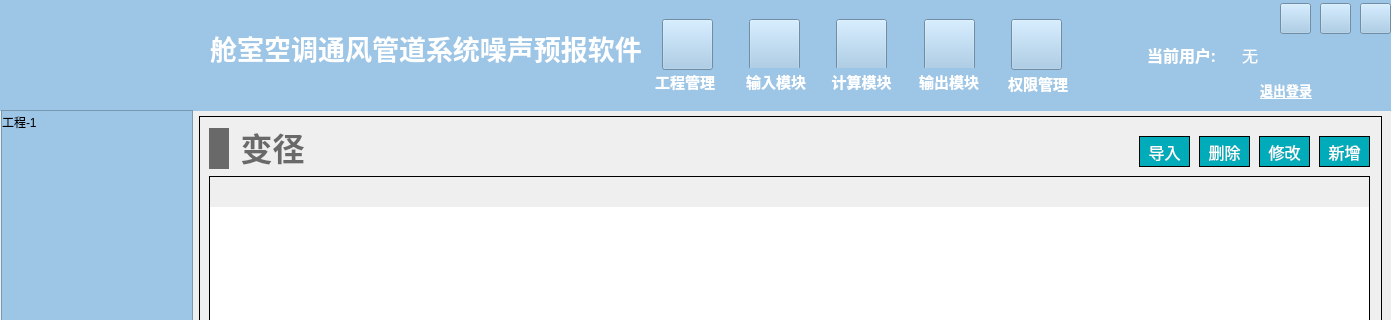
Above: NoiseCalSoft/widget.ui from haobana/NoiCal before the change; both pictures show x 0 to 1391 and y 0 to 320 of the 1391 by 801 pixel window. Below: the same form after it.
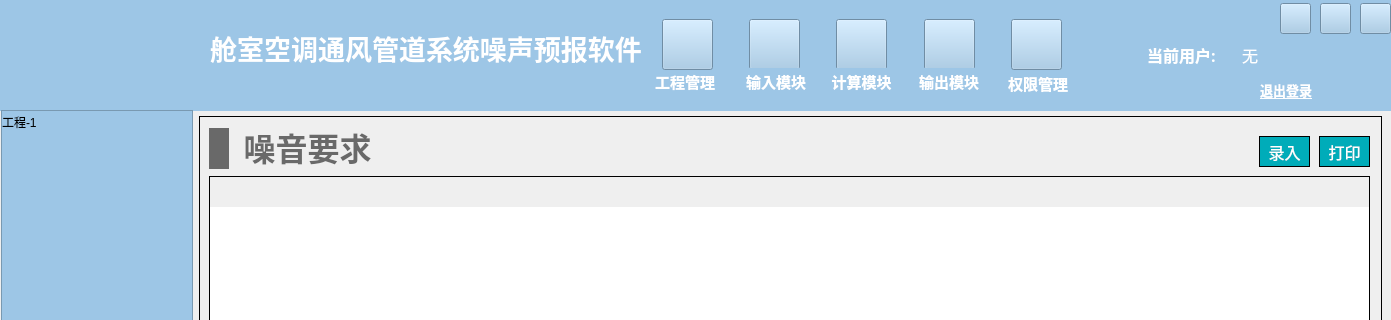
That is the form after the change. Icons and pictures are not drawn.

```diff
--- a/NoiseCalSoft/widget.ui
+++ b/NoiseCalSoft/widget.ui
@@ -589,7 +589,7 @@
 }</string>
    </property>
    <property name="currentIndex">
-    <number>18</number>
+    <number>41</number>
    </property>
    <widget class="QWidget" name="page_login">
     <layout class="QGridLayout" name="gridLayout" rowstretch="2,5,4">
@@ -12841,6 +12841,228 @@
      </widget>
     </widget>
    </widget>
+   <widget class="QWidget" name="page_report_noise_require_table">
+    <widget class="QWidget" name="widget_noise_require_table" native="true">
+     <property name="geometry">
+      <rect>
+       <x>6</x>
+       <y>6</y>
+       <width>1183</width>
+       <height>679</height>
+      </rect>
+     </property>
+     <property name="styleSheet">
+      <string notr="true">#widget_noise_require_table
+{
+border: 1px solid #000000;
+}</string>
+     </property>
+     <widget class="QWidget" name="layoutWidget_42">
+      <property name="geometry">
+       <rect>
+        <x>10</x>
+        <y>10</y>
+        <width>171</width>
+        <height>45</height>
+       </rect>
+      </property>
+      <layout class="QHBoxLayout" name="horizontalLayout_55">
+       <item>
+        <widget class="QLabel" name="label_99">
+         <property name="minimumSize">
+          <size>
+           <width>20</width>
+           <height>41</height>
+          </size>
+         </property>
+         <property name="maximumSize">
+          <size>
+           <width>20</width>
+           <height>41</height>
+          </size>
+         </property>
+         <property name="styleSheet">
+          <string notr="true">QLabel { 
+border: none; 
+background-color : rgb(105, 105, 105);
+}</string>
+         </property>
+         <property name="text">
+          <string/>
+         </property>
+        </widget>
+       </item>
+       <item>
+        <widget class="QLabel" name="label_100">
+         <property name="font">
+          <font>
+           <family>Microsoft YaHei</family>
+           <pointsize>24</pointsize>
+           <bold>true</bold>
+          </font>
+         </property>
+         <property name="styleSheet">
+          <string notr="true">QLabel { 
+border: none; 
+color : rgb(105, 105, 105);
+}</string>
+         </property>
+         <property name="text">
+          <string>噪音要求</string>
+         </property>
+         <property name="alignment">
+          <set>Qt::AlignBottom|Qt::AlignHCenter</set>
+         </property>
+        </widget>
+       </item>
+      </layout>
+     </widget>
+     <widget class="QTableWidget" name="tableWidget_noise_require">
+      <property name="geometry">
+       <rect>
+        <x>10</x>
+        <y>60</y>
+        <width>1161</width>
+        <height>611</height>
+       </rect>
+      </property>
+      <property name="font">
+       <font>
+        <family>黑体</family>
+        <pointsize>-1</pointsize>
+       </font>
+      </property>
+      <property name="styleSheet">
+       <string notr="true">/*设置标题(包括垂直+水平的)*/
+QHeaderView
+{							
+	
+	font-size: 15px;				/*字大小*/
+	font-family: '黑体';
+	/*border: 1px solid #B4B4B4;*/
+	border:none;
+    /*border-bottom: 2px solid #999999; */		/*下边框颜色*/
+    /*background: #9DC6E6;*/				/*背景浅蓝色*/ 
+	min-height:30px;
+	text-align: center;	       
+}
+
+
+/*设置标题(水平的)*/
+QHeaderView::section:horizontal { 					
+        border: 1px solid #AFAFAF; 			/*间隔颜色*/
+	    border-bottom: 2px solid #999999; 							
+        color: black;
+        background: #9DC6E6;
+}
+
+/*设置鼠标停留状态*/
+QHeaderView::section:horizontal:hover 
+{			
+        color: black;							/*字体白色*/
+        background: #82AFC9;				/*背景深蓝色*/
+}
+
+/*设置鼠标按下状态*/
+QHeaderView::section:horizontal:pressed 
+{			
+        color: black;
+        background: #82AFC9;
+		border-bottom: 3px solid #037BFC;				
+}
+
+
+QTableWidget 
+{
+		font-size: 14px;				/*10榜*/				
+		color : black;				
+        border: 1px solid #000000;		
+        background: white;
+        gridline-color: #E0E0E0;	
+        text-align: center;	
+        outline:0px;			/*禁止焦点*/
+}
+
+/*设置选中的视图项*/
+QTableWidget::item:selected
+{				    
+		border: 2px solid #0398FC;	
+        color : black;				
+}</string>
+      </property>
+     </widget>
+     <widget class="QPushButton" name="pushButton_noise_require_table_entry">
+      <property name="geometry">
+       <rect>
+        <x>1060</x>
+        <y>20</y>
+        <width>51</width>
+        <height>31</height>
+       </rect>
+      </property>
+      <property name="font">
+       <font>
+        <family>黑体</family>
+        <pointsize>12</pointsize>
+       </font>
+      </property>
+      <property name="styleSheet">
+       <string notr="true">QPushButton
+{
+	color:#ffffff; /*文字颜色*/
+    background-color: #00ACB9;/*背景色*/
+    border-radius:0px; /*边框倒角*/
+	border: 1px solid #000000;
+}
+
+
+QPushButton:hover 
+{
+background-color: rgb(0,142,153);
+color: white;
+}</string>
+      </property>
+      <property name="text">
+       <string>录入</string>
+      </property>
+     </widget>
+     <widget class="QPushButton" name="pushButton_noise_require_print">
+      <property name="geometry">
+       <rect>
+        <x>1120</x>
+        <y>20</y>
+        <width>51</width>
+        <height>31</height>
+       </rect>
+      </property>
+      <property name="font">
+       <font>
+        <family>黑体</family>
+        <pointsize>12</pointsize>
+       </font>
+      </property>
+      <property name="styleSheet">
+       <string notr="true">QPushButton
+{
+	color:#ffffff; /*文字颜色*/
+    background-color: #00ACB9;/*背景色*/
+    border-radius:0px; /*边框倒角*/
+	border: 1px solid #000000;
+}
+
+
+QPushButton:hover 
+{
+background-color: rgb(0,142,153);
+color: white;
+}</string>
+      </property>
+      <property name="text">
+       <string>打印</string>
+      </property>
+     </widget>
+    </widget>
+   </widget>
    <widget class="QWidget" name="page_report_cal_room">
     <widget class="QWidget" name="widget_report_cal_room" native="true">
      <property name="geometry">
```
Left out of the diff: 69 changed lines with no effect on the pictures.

━━━━━━━━

### [Action item]
Print the records above verbatim, pictures excluded.

### [Task answer]
Above: NoiseCalSoft/widget.ui from haobana/NoiCal before the change; both pictures show x 0 to 1391 and y 0 to 320 of the 1391 by 801 pixel window. Below: the same form after it.
That is the form after the change. Icons and pictures are not drawn.

```diff
--- a/NoiseCalSoft/widget.ui
+++ b/NoiseCalSoft/widget.ui
@@ -589,7 +589,7 @@
 }</string>
    </property>
    <property name="currentIndex">
-    <number>18</number>
+    <number>41</number>
    </property>
    <widget class="QWidget" name="page_login">
     <layout class="QGridLayout" name="gridLayout" rowstretch="2,5,4">
@@ -12841,6 +12841,228 @@
      </widget>
     </widget>
    </widget>
+   <widget class="QWidget" name="page_report_noise_require_table">
+    <widget class="QWidget" name="widget_noise_require_table" native="true">
+     <property name="geometry">
+      <rect>
+       <x>6</x>
+       <y>6</y>
+       <width>1183</width>
+       <height>679</height>
+      </rect>
+     </property>
+     <property name="styleSheet">
+      <string notr="true">#widget_noise_require_table
+{
+border: 1px solid #000000;
+}</string>
+     </property>
+     <widget class="QWidget" name="layoutWidget_42">
+      <property name="geometry">
+       <rect>
+        <x>10</x>
+        <y>10</y>
+        <width>171</width>
+        <height>45</height>
+       </rect>
+      </property>
+      <layout class="QHBoxLayout" name="horizontalLayout_55">
+       <item>
+        <widget class="QLabel" name="label_99">
+         <property name="minimumSize">
+          <size>
+           <width>20</width>
+           <height>41</height>
+          </size>
+         </property>
+         <property name="maximumSize">
+          <size>
+           <width>20</width>
+           <height>41</height>
+          </size>
+         </property>
+         <property name="styleSheet">
+          <string notr="true">QLabel { 
+border: none; 
+background-color : rgb(105, 105, 105);
+}</string>
+         </property>
+         <property name="text">
+          <string/>
+         </property>
+        </widget>
+       </item>
+       <item>
+        <widget class="QLabel" name="label_100">
+         <property name="font">
+          <font>
+           <family>Microsoft YaHei</family>
+           <pointsize>24</pointsize>
+           <bold>true</bold>
+          </font>
+         </property>
+         <property name="styleSheet">
+          <string notr="true">QLabel { 
+border: none; 
+color : rgb(105, 105, 105);
+}</string>
+         </property>
+         <property name="text">
+          <string>噪音要求</string>
+         </property>
+         <property name="alignment">
+          <set>Qt::AlignBottom|Qt::AlignHCenter</set>
+         </property>
+        </widget>
+       </item>
+      </layout>
+     </widget>
+     <widget class="QTableWidget" name="tableWidget_noise_require">
+      <property name="geometry">
+       <rect>
+        <x>10</x>
+        <y>60</y>
+        <width>1161</width>
+        <height>611</height>
+       </rect>
+      </property>
+      <property name="font">
+       <font>
+        <family>黑体</family>
+        <pointsize>-1</pointsize>
+       </font>
+      </property>
+      <property name="styleSheet">
+       <string notr="true">/*设置标题(包括垂直+水平的)*/
+QHeaderView
+{							
+	
+	font-size: 15px;				/*字大小*/
+	font-family: '黑体';
+	/*border: 1px solid #B4B4B4;*/
+	border:none;
+    /*border-bottom: 2px solid #999999; */		/*下边框颜色*/
+    /*background: #9DC6E6;*/				/*背景浅蓝色*/ 
+	min-height:30px;
+	text-align: center;	       
+}
+
+
+/*设置标题(水平的)*/
+QHeaderView::section:horizontal { 					
+        border: 1px solid #AFAFAF; 			/*间隔颜色*/
+	    border-bottom: 2px solid #999999; 							
+        color: black;
+        background: #9DC6E6;
+}
+
+/*设置鼠标停留状态*/
+QHeaderView::section:horizontal:hover 
+{			
+        color: black;							/*字体白色*/
+        background: #82AFC9;				/*背景深蓝色*/
+}
+
+/*设置鼠标按下状态*/
+QHeaderView::section:horizontal:pressed 
+{			
+        color: black;
+        background: #82AFC9;
+		border-bottom: 3px solid #037BFC;				
+}
+
+
+QTableWidget 
+{
+		font-size: 14px;				/*10榜*/				
+		color : black;				
+        border: 1px solid #000000;		
+        background: white;
+        gridline-color: #E0E0E0;	
+        text-align: center;	
+        outline:0px;			/*禁止焦点*/
+}
+
+/*设置选中的视图项*/
+QTableWidget::item:selected
+{				    
+		border: 2px solid #0398FC;	
+        color : black;				
+}</string>
+      </property>
+     </widget>
+     <widget class="QPushButton" name="pushButton_noise_require_table_entry">
+      <property name="geometry">
+       <rect>
+        <x>1060</x>
+        <y>20</y>
+        <width>51</width>
+        <height>31</height>
+       </rect>
+      </property>
+      <property name="font">
+       <font>
+        <family>黑体</family>
+        <pointsize>12</pointsize>
+       </font>
+      </property>
+      <property name="styleSheet">
+       <string notr="true">QPushButton
+{
+	color:#ffffff; /*文字颜色*/
+    background-color: #00ACB9;/*背景色*/
+    border-radius:0px; /*边框倒角*/
+	border: 1px solid #000000;
+}
+
+
+QPushButton:hover 
+{
+background-color: rgb(0,142,153);
+color: white;
+}</string>
+      </property>
+      <property name="text">
+       <string>录入</string>
+      </property>
+     </widget>
+     <widget class="QPushButton" name="pushButton_noise_require_print">
+      <property name="geometry">
+       <rect>
+        <x>1120</x>
+        <y>20</y>
+        <width>51</width>
+        <height>31</height>
+       </rect>
+      </property>
+      <property name="font">
+       <font>
+        <family>黑体</family>
+        <pointsize>12</pointsize>
+       </font>
+      </property>
+      <property name="styleSheet">
+       <string notr="true">QPushButton
+{
+	color:#ffffff; /*文字颜色*/
+    background-color: #00ACB9;/*背景色*/
+    border-radius:0px; /*边框倒角*/
+	border: 1px solid #000000;
+}
+
+
+QPushButton:hover 
+{
+background-color: rgb(0,142,153);
+color: white;
+}</string>
+      </property>
+      <property name="text">
+       <string>打印</string>
+      </property>
+     </widget>
+    </widget>
+   </widget>
    <widget class="QWidget" name="page_report_cal_room">
     <widget class="QWidget" name="widget_report_cal_room" native="true">
      <property name="geometry">
```
Left out of the diff: 69 changed lines with no effect on the pictures.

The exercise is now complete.